→ **To do**: Search the listing below for the string "bound" and copy every line where it occurs.

→ **Given data**:
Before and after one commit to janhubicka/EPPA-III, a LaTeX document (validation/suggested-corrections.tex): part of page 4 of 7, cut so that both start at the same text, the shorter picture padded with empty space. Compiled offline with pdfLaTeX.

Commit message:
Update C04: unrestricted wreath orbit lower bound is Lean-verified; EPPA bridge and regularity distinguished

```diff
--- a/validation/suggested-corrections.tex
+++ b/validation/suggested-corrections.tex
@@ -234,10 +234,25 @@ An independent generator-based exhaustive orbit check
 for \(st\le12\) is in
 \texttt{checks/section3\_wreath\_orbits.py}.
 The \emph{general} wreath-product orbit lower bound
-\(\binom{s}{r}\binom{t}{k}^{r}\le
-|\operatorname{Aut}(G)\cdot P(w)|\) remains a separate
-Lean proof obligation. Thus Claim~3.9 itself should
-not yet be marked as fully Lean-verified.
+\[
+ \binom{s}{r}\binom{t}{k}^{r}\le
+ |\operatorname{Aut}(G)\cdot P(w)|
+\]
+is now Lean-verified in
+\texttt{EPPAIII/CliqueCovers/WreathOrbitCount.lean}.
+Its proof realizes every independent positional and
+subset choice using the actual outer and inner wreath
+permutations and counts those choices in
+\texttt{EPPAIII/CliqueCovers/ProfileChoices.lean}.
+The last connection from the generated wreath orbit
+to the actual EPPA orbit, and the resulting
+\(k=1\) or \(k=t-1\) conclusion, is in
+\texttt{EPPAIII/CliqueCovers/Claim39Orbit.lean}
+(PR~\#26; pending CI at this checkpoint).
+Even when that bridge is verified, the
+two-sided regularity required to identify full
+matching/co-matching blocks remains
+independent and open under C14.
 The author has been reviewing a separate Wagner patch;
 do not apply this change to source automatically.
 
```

→ **The completed task**:
Update C04: unrestricted wreath orbit lower bound is Lean-verified; EPPA bridge and regularity distinguished
 The \emph{general} wreath-product orbit lower bound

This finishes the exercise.